During the December/January slowdown, Geek Feminism is re-publishing some of our highlights from last year. This post originally appeared on July 8, 2011.
I knew that someone posted on this blog discussing what requirements a feminist-informed social network would have. Turns out it was me. A year on, and due to discussions around Google+, I think I have some positive requirements. (I recommend reading the old comments thread too.)
Control over identifying information. Name, gender, age, who you are friends with, what you talk about, what events you are in, and what you look like: this is all varyingly sensitive information and should be able to be hidden.
As few restrictions as possible on identity. Allowing use of pseudonyms, not assuming that everyone has two, or two ‘important’, names, free specification of gender if specified at all. As little structured compulsory information as possible. Unstructured, free-form, and non-compulsory are key things here.
Accessibility. State of the art accessibility design including testing with screen readers, colour palettes suited to as many variants of vision as possible, collaborative transcripting and captioning of images, no flashing ads or autoplaying video.
You own your space and control entry. This means you should be able to moderate things. Being able to ignore people is good but is not enough: you likely don’t want to subject your friends to the conversation of a person who you dislike enough to ignore.
Rigorous site-level attention to spam and harassment. No one (much) wants spam, enough said. But harassment—continued interactions or attempts to interact after being told to stop, including ban evasion—should be a terms of service level violation, as should any threats (whether or not the person has been told to stop). Use of threats or hate speech in user names and default icons or other things that appear in directory listings or search results may also need to be considered. This all requires staffing and a complaints system.
Consistent access control. If you set something private, or it was private by default at the time, it should stay that way, probably to the extent where if it can’t remain private for technical reasons, it should be deleted/hidden by the site rather than made public.
Access to your work and ability to export it. The correct thing to do here is a little tricky (are other people’s comments in your space yours to export and republish, or not? what about co-owned spaces?) The autonomo.us community has had some inconclusive discussions.
Fine-grained access control. I don’t think something along the lines of that which Livejournal and its forks have had for years and which Facebook and Google+ have implemented to varying degrees, is required (public blogs have a strong presence in activist discussions) but it’s useful for more universal participation. Some people need it.
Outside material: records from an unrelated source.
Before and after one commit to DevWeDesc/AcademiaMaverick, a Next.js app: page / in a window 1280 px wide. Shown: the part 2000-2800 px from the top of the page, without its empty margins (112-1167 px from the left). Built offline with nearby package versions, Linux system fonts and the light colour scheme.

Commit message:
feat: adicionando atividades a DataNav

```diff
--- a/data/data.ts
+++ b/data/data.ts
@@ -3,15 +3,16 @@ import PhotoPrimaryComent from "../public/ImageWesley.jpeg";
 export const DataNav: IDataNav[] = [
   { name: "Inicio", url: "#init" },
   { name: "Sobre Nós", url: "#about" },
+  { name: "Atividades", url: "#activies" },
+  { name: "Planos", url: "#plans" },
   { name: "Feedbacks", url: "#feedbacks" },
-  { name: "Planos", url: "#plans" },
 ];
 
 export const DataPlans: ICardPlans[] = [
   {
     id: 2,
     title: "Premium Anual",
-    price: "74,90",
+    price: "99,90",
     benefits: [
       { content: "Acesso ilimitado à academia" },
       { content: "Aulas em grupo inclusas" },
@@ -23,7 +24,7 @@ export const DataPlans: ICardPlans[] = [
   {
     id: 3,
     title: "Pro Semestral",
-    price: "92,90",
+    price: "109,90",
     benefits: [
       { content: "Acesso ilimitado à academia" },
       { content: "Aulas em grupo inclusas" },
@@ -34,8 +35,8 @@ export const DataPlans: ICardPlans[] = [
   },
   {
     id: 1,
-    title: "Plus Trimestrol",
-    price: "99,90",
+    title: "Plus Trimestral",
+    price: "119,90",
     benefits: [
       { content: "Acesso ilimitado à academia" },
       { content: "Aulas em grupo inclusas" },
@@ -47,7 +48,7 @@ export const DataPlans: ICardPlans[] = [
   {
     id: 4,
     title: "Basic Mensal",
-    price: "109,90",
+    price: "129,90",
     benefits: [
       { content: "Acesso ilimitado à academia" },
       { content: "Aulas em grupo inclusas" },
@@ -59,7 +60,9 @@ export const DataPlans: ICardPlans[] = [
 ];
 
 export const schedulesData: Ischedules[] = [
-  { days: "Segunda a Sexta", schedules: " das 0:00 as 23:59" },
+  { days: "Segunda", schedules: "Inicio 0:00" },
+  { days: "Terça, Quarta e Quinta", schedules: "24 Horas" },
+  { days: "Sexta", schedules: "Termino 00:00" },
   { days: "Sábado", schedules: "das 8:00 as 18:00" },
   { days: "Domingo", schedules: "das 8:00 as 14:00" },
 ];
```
Clear limits on sharing. This is something that Google+ early testers are coming up against again and again: ‘Limited’ posts are or were shareable, a commenter using someone’s name with the + sign (eg ‘+Mary’) does or did actually invite them into private comment threads without the original poster’s input. If you offer access control, the software must make it clear what controls apply to any space, and if you have influence over that or not, so that you can control your own revelations in that space. Substantial user testing to make sure that people understand what your interface is trying to say is required.
No advertising. I guess it might be possible to show people ads in a way that has neither the problem of offensive or upsetting ads (“lose weight for your wedding today!”) nor the problem of the advertisers doing dodgy malware ads to harvest your info or worse. Maybe.
What else? How do your favourite sites do on these?